JPMorgan's $5.1bn of writedowns look positively pretty by comparison.
But if JP is sitting so sweetly, why did the bank wait until after its results release, and after the conference call, to announce plans to raise another $6bn in what Bloomberg describes as its "biggest offering of perpetual preferred stock" at a punitive fixed rate of 7.9% for 10 years?
Alphaville thinks it might just be Jamie trying to bolster his tier-one capital ratio in case of a hard landing.
But the naked capitalist points out that JPMorgan is a leading CDS dealer and therefore exposed to huge OTC derivatives positions which may yet turn horribly sour - "Think of it this way: JPM is essentially an uncapitalised, $76 trillion OTC derivatives exchange, with a $1.3 trillion asset bank appendage."
Under this rationale, Dimon had to take on Bear Stearns simply to head off huge losses from its OTC business if Bear went under.
And it might yet face an even bigger headache if the ever expanding CDS market is hit by mass hedge fund liquidations as the crunch continues.
Is Dimon's smile about to turn into a grimace?

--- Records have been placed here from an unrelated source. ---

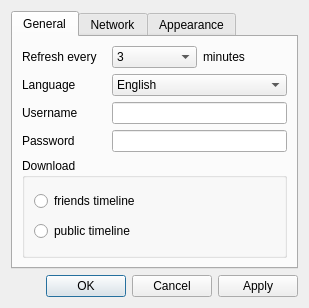
The window that ui/settings.ui (ayoy/qtwitter) describes before a commit, drawn with Qt 5.
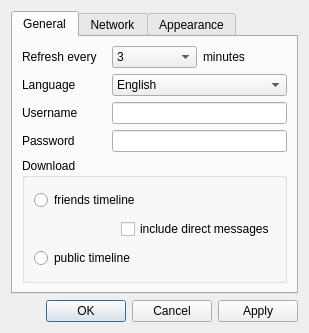
The same window after the commit.

Commit message: Direct messages downloading made optional, added the login window at the application startup and saving username to settings.

What changed in the file:
```diff
--- a/ui/settings.ui
+++ b/ui/settings.ui
@@ -7,7 +7,7 @@
     <x>0</x>
     <y>0</y>
     <width>309</width>
-    <height>308</height>
+    <height>333</height>
    </rect>
   </property>
   <property name="sizePolicy">
@@ -158,6 +158,30 @@
             </property>
            </widget>
           </item>
+          <item>
+           <layout class="QHBoxLayout" name="horizontalLayout_2">
+            <item>
+             <spacer name="horizontalSpacer_2">
+              <property name="orientation">
+               <enum>Qt::Horizontal</enum>
+              </property>
+              <property name="sizeHint" stdset="0">
+               <size>
+                <width>40</width>
+                <height>20</height>
+               </size>
+              </property>
+             </spacer>
+            </item>
+            <item>
+             <widget class="QCheckBox" name="directCheckBox">
+              <property name="text">
+               <string>include direct messages</string>
+              </property>
+             </widget>
+            </item>
+           </layout>
+          </item>
           <item>
            <widget class="QRadioButton" name="radioPublic">
             <property name="text">
```
Left out of the diff: 56 changed lines with no effect on the pictures. The commit also changes 19 other files.
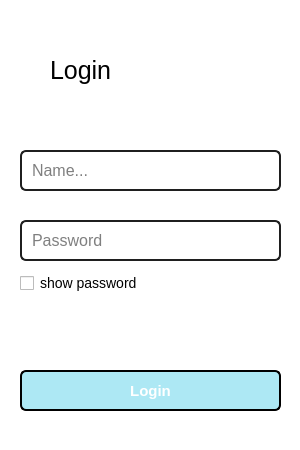
This is login.ui in kazurem/BakeryPOS as Qt 5 draws it before an edit. The edited form follows.
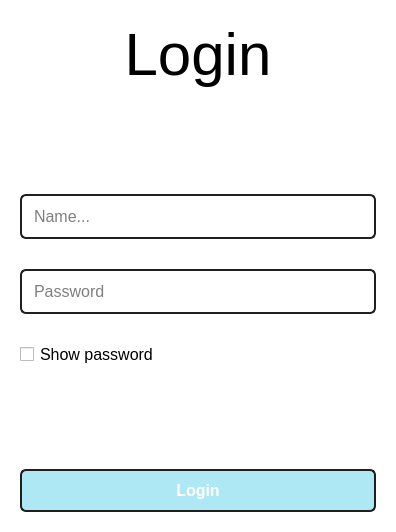
This is the edited form.

Commit message: Making Login Form

Patch:
```diff
--- a/login.ui
+++ b/login.ui
@@ -9,8 +9,8 @@
    <rect>
     <x>0</x>
     <y>0</y>
-    <width>300</width>
-    <height>450</height>
+    <width>396</width>
+    <height>532</height>
    </rect>
   </property>
   <property name="minimumSize">
@@ -21,8 +21,8 @@
   </property>
   <property name="maximumSize">
    <size>
-    <width>300</width>
-    <height>450</height>
+    <width>10000</width>
+    <height>10000</height>
    </size>
   </property>
   <property name="focusPolicy">
@@ -40,42 +40,31 @@
 }
 
 QLabel#labelTitle {
-    font-family: &quot;Segoe UI&quot;;
-    font-size: 25px;
-    font-weight: normal;
+    font-size: 60px;
     color: black;
-    qproperty-alignment: AlignHCenter;
 }
+
 QCheckBox {
     color: black;
     spacing: 6px;
-    font-size: 14px;
-    font-family: &quot;Segoe UI&quot;;
+    font-size: 16px;
 }
 
-
-
 QLineEdit {
     border: 1.82px solid #1F1F1F;
     border-radius: 6.28px;
-    padding: 8px;
+    padding: 10px;
     font-size: 16px;
     color: black;
     background-color: white;
 }
 
-QLineEdit::placeholder {
-    color: #666;
-    font-style: italic;
-}
-
 QPushButton#btnLogin {
     background-color: #ADE8F4;
-    border: 1.82px solid black;
+    border: 1.82px solid #1F1F1F;
     border-radius: 6.28px;
     padding: 10px;
-    font-size: 15px;
-    font-family: &quot;Segoe UI&quot;;
+    font-size: 16px;
     font-weight: bold;
     color: white;
 }
@@ -85,15 +74,27 @@
 }
 </string>
   </property>
+  <property name="modal">
+   <bool>false</bool>
+  </property>
+  <layout class="QVBoxLayout" name="verticalLayout" stretch="0,0,1,1,1,0,1">
+   <property name="spacing">
+    <number>30</number>
+   </property>
+   <property name="leftMargin">
+    <number>20</number>
+   </property>
+   <property name="topMargin">
+    <number>20</number>
+   </property>
+   <property name="rightMargin">
+    <number>20</number>
+   </property>
+   <property name="bottomMargin">
+    <number>20</number>
+   </property>
+   <item>
   <widget class="QLabel" name="labelTitle">
-   <property name="geometry">
-    <rect>
-     <x>50</x>
-     <y>40</y>
-     <width>181</width>
-     <height>61</height>
-    </rect>
-   </property>
    <property name="font">
     <font>
      <family>Segoe UI</family>
@@ -104,29 +105,36 @@
    <property name="text">
     <string>Login</string>
    </property>
-  </widget>
+     <property name="alignment">
+      <set>Qt::AlignmentFlag::AlignCenter</set>
+     </property>
+    </widget>
+   </item>
+   <item>
+    <spacer name="verticalSpacer_2">
+     <property name="orientation">
+      <enum>Qt::Orientation::Vertical</enum>
+     </property>
+     <property name="sizeType">
+      <enum>QSizePolicy::Policy::Expanding</enum>
+     </property>
+     <property name="sizeHint" stdset="0">
+      <size>
+       <width>20</width>
+       <height>40</height>
+      </size>
+     </property>
+    </spacer>
+   </item>
+   <item>
   <widget class="QLineEdit" name="usernameLineEdit">
-   <property name="geometry">
-    <rect>
-     <x>20</x>
-     <y>150</y>
-     <width>261</width>
-     <height>41</height>
-    </rect>
-   </property>
    <property name="placeholderText">
     <string>Name...</string>
    </property>
   </widget>
+   </item>
+   <item>
   <widget class="QLineEdit" name="passwordLineEdit">
-   <property name="geometry">
-    <rect>
-     <x>20</x>
-     <y>220</y>
-     <width>261</width>
-     <height>41</height>
-    </rect>
-   </property>
    <property name="echoMode">
     <enum>QLineEdit::EchoMode::Password</enum>
    </property>
@@ -134,38 +142,12 @@
     <string>Password</string>
    </property>
   </widget>
-  <widget class="QPushButton" name="btnLogin">
-   <property name="geometry">
-    <rect>
-     <x>20</x>
-     <y>370</y>
-     <width>261</width>
-     <height>41</height>
-    </rect>
-   </property>
-   <property name="font">
-    <font>
-     <family>Segoe UI</family>
-     <pointsize>-1</pointsize>
-     <bold>true</bold>
-    </font>
-   </property>
-   <property name="text">
-    <string>Login</string>
-   </property>
-  </widget>
+   </item>
+   <item>
   <widget class="QCheckBox" name="checkBox">
    <property name="enabled">
     <bool>true</bool>
    </property>
-   <property name="geometry">
-    <rect>
-     <x>20</x>
-     <y>270</y>
-     <width>131</width>
-     <height>26</height>
-    </rect>
-   </property>
    <property name="acceptDrops">
     <bool>false</bool>
    </property>
@@ -173,7 +155,7 @@
     <bool>false</bool>
    </property>
    <property name="text">
-    <string>show password</string>
+      <string>Show password</string>
    </property>
    <property name="checkable">
     <bool>true</bool>
@@ -188,6 +170,38 @@
     <bool>false</bool>
    </property>
   </widget>
+   </item>
+   <item>
+    <spacer name="verticalSpacer">
+     <property name="orientation">
+      <enum>Qt::Orientation::Vertical</enum>
+     </property>
+     <property name="sizeType">
+      <enum>QSizePolicy::Policy::Expanding</enum>
+     </property>
+     <property name="sizeHint" stdset="0">
+      <size>
+       <width>20</width>
+       <height>40</height>
+      </size>
+     </property>
+    </spacer>
+   </item>
+   <item>
+    <widget class="QPushButton" name="btnLogin">
+     <property name="font">
+      <font>
+       <family>Segoe UI</family>
+       <pointsize>-1</pointsize>
+       <bold>true</bold>
+      </font>
+     </property>
+     <property name="text">
+      <string>Login</string>
+     </property>
+    </widget>
+   </item>
+  </layout>
  </widget>
  <resources/>
  <connections/>
```
Left out of the diff: 4 changed lines with no effect on the pictures. Lines whose indentation alone changed are shown as unchanged. The commit also changes 2 other files.
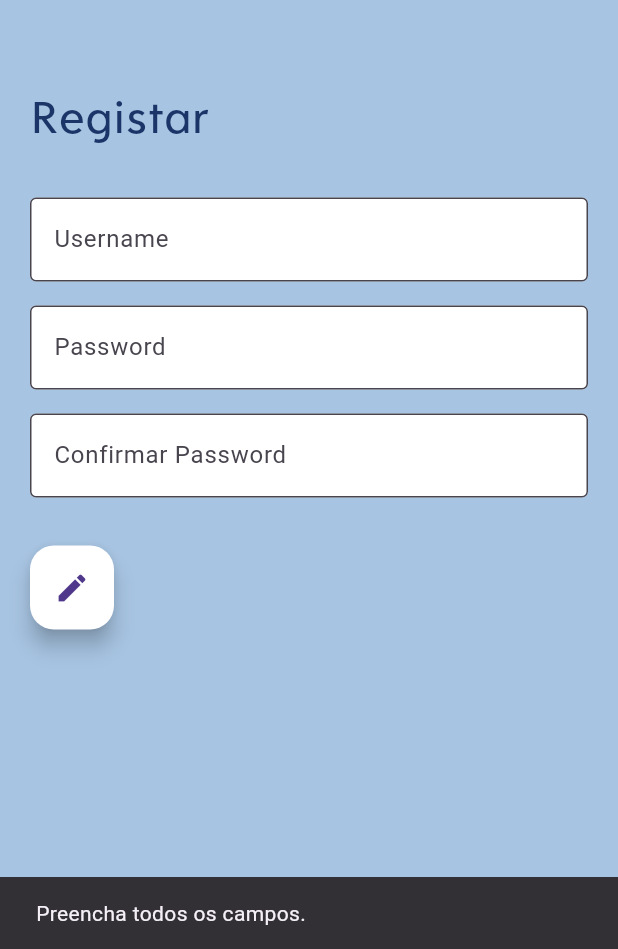
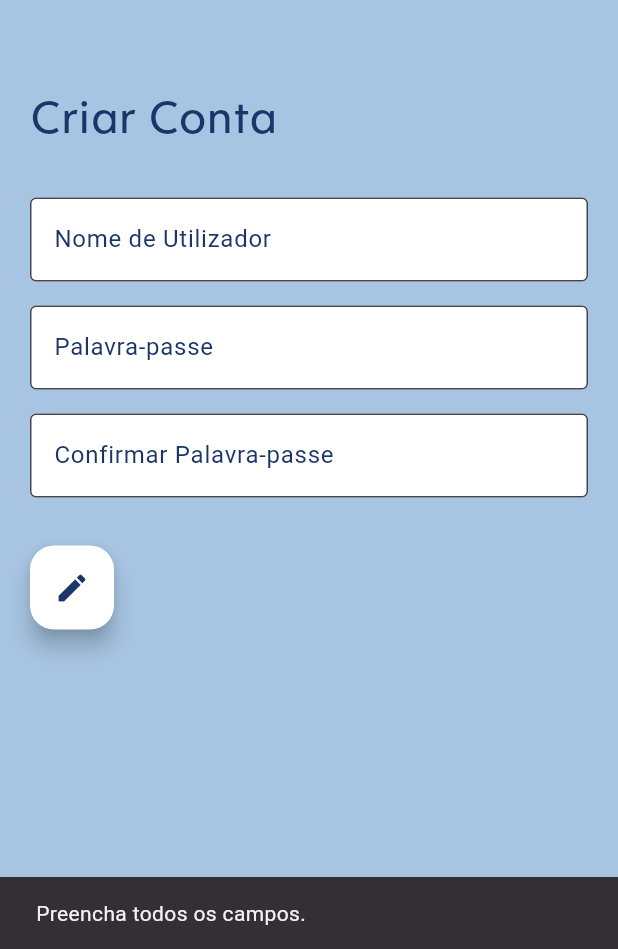
Before and after one commit to CarlosWS25/lab_projeto_final, a Flutter app: the RegistarScreen screen opened directly, after a tap on the "create" icon, on a phone screen of 412 x 824 dp, the part 287-1236 px from its top. Run offline on Flutter 3.47's test engine with Material 3 defaults, Android fonts, the light colour scheme and no system bars; our stand-ins replace device_info_plus.

Commit message:
Alguns fix de Frontend

```diff
--- a/dosewise/lib/screens/page_mainmenu.dart
+++ b/dosewise/lib/screens/page_mainmenu.dart
@@ -10,6 +10,7 @@ import "package:dosewise/screens/screen_alertaamigo.dart";
 class PageMainMenu extends StatelessWidget {
   const PageMainMenu({super.key});
 
+  //Frontend da página do menu principal
   @override
   Widget build(BuildContext context) {
     return Stack(
@@ -25,6 +26,7 @@ class PageMainMenu extends StatelessWidget {
               color:Color(0xFF1B3568),)
           ),
         ),
+
 // Botão Ajudar
         Positioned(
           bottom: 400,
@@ -57,6 +59,7 @@ class PageMainMenu extends StatelessWidget {
             ),
           ),
         ),
+
 // Botão Ajudar Convidado
         Positioned(
           bottom: 400,
@@ -89,6 +92,7 @@ class PageMainMenu extends StatelessWidget {
             ),
           ),
         ),
+
 // Botão Alarme
         Positioned(
           bottom: 250,
@@ -121,6 +125,7 @@ class PageMainMenu extends StatelessWidget {
             ),
           ),
         ),
+
 // Botão Alerta Amigo
         Positioned(
           bottom: 250,
--- a/dosewise/lib/screens/screen_load.dart
+++ b/dosewise/lib/screens/screen_load.dart
@@ -1,5 +1,5 @@
 import "package:flutter/material.dart";
-import "screen_profile.dart";
+import "screen_inicial.dart";
 
 
 class SplashScreen extends StatefulWidget {
@@ -16,7 +16,7 @@ class SplashScreenState extends State<SplashScreen> {
       Future.delayed(Duration(seconds: 5), () {
         Navigator.pushReplacement(
           context,
-          MaterialPageRoute(builder: (context) => const ScreenProfile()),
+          MaterialPageRoute(builder: (context) => const ScreenInicial()),
         );
       });
     });
--- a/dosewise/lib/screens/screen_login.dart
+++ b/dosewise/lib/screens/screen_login.dart
@@ -1,9 +1,9 @@
 import "dart:convert";
-import "dart:io";
 import "package:flutter/material.dart";
 import "package:http/http.dart" as http;
 import "package:dosewise/screens/home_screen.dart";
 import "package:dosewise/veri_device.dart";
+
 
 class ScreenLogin extends StatefulWidget {
   const ScreenLogin({super.key});
@@ -87,7 +87,9 @@ class ScreenLoginState extends State<ScreenLogin> {
                 mainAxisSize: MainAxisSize.min,
                 crossAxisAlignment: CrossAxisAlignment.start,
                 children: [
-                  Text("Login",
+
+//Título da Tela de Login
+                  Text("Iniciar Sessao",
                     style: TextStyle(
                       fontFamily: "Fontspring-DEMO-clarikaprogeo-md",
                       fontSize: 32,
@@ -95,41 +97,48 @@ class ScreenLoginState extends State<ScreenLogin> {
                     ),
                   ),
                   const SizedBox(height: 32),
+
 //Campo Username de Login
                   TextField(
+                    controller: usernameController,
                     showCursor: false,
-                    controller: usernameController,
                     decoration: const InputDecoration(
                       filled: true,
                       fillColor: Colors.white,
                       border: OutlineInputBorder(),
-                      hintText: "Username",
+                      hintText: "Nome de Utilizador",
+                      hintStyle: TextStyle(color:Color(0xFF1B3568)),
                     ),
+                    style: TextStyle(color:Color(0xFF1B3568)),
                   ),
                   const SizedBox(height: 16),
+
 //Campo Password de Login
                   TextField(
+                    controller: passwordController,
                     showCursor: false,
-                    controller: passwordController,
                     obscureText: true,
                     obscuringCharacter: "*",
                     decoration: const InputDecoration(
                       filled: true,
                       fillColor: Colors.white,
                       border: OutlineInputBorder(),
-                      hintText: "Password",
+                      hintText: "Palavra-passe",
+                      hintStyle: TextStyle(color:Color(0xFF1B3568)),
                     ),
+                    style: TextStyle(color:Color(0xFF1B3568)),
                   ),
                   const SizedBox(height: 32),
+
 //Botão Entrar na Conta
                   FloatingActionButton(
                     heroTag: "botao_entrar_conta",
                     onPressed: () async {
                       print("Botão Entrar pressionado!");
-                      final uri = await makeApiUri('/utilizador/registar');
+                      final uri = await makeApiUri("/utilizador/registar");
                       await fazerLogin();
-
                     },
+                    foregroundColor: const Color(0xFF1B3568),
                     backgroundColor: const Color.fromARGB(255, 255, 255, 255),
                     child: const Icon(Icons.login),
                   )
--- a/dosewise/lib/screens/screen_registar.dart
+++ b/dosewise/lib/screens/screen_registar.dart
@@ -1,9 +1,6 @@
-import "dart:convert";
-import "dart:io";
 import "package:flutter/material.dart";
-import "package:http/http.dart" as http;
 import "package:dosewise/screens/screen_endregistar.dart";
-import "package:dosewise/veri_device.dart";
+
 
 class RegistarScreen extends StatefulWidget {
   const RegistarScreen({super.key});
@@ -13,18 +10,19 @@ class RegistarScreen extends StatefulWidget {
 }
 
 class RegistarScreenState extends State<RegistarScreen> {
-  //Capturadores dos dados dos TextFields
+  //Controllers que capturam os dados dos TextFields
   final TextEditingController usernameController = TextEditingController();
   final TextEditingController passwordController = TextEditingController();
   final TextEditingController confirmarPasswordController = TextEditingController();
 
 
-
-  void confirmarCampos(){
+  //Função que inicia o registo do utilizador
+  void iniciarRegisto(){
   final username = usernameController.text.trim();
   final password = passwordController.text.trim();
   final confirmarPassword = confirmarPasswordController.text.trim();
 
+  //Validação dos campos
   if (username.isEmpty || password.isEmpty || confirmarPassword.isEmpty) {
     ScaffoldMessenger.of(context).showSnackBar(
       const SnackBar(content: Text("Preencha todos os campos.")),
@@ -54,6 +52,7 @@ class RegistarScreenState extends State<RegistarScreen> {
       backgroundColor: const Color(0xFFA7C4E2),
       body: Stack(
         children: [
+
           //Logo Dosewise
           Positioned(
             top: 50,
@@ -74,7 +73,9 @@ class RegistarScreenState extends State<RegistarScreen> {
                 crossAxisAlignment: CrossAxisAlignment.start,
                 children: [
                   const SizedBox(height: 32),
-                  Text("Registar",
+
+                  //Título Registar
+                  Text("Criar Conta",
                     style: TextStyle(
                       fontFamily: "Fontspring-DEMO-clarikaprogeo-md",
                       fontSize: 32,
@@ -82,6 +83,7 @@ class RegistarScreenState extends State<RegistarScreen> {
                     ),
                   ),
                   const SizedBox(height: 32),
+
                   //Campo de Registar Username
                   TextField(
                     controller: usernameController,
@@ -90,10 +92,13 @@ class RegistarScreenState extends State<RegistarScreen> {
                       filled: true,
                       fillColor: Colors.white,
                       border: OutlineInputBorder(),
-                      hintText: "Username",
+                      hintText: "Nome de Utilizador",
+                      hintStyle: TextStyle(color:Color(0xFF1B3568)),
                     ),
+                    style: TextStyle(color:Color(0xFF1B3568)),
                   ),
                   const SizedBox(height: 16),
+
                   //Campo de Registar Password
                   TextField(
                     controller: passwordController,
@@ -104,10 +109,13 @@ class RegistarScreenState extends State<RegistarScreen> {
                       filled: true,
                       fillColor: Colors.white,
                       border: OutlineInputBorder(),
-                      hintText: "Password",
+                      hintText: "Palavra-passe",
+                      hintStyle: TextStyle(color:Color(0xFF1B3568)),
                     ),
+                    style: TextStyle(color:Color(0xFF1B3568)),
                   ),
                   const SizedBox(height: 16),
+
                   //Campo de Registar Confirmar Password
                   TextField(
                     controller: confirmarPasswordController,
@@ -118,17 +126,21 @@ class RegistarScreenState extends State<RegistarScreen> {
                       filled: true,
                       fillColor: Colors.white,
                       border: OutlineInputBorder(),
-                      hintText: "Confirmar Password",
+                      hintText: "Confirmar Palavra-passe",
+                      hintStyle: TextStyle(color:Color(0xFF1B3568)),
                     ),
+                    style: TextStyle(color:Color(0xFF1B3568)),
                   ),
                   const SizedBox(height: 32),
+
                   //Botão Registar Utilizador
                   FloatingActionButton(
                     heroTag: "registar_utilizador_conta",
                     onPressed: () async {
                       print("Botão Registar pressionado!");
-                      confirmarCampos();
+                      iniciarRegisto();
                     },
+                    foregroundColor: const Color(0xFF1B3568),
                     backgroundColor: const Color.fromARGB(255, 255, 255, 255),
                     child: const Icon(Icons.create),
                   )
--- a/dosewise/pubspec.yaml
+++ b/dosewise/pubspec.yaml
@@ -32,6 +32,8 @@ dependencies:
     sdk: flutter
   http: ^1.3.0
   device_info_plus: ^9.1.0
+  shared_preferences: ^2.2.2
+  provider: ^6.0.0
 
 
   # The following adds the Cupertino Icons font to your application.
```
Also changed, not shown: dosewise/lib/screens/home_screen.dart (+6 -1 lines), dosewise/lib/screens/screen_alertaamigo.dart (+13 -3 lines), dosewise/lib/screens/screen_endregistar.dart (+33 -11 lines), dosewise/lib/screens/screen_inicial.dart (added, +106 -0 lines), dosewise/lib/screens/screen_profile.dart (deleted, +0 -103 lines), dosewise/lib/veri_device.dart (+5 -5 lines), dosewise/pubspec.lock. Lines whose indentation alone changed are shown as unchanged.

Or he just looking for a little something for a rainy day? Let us know what you know below.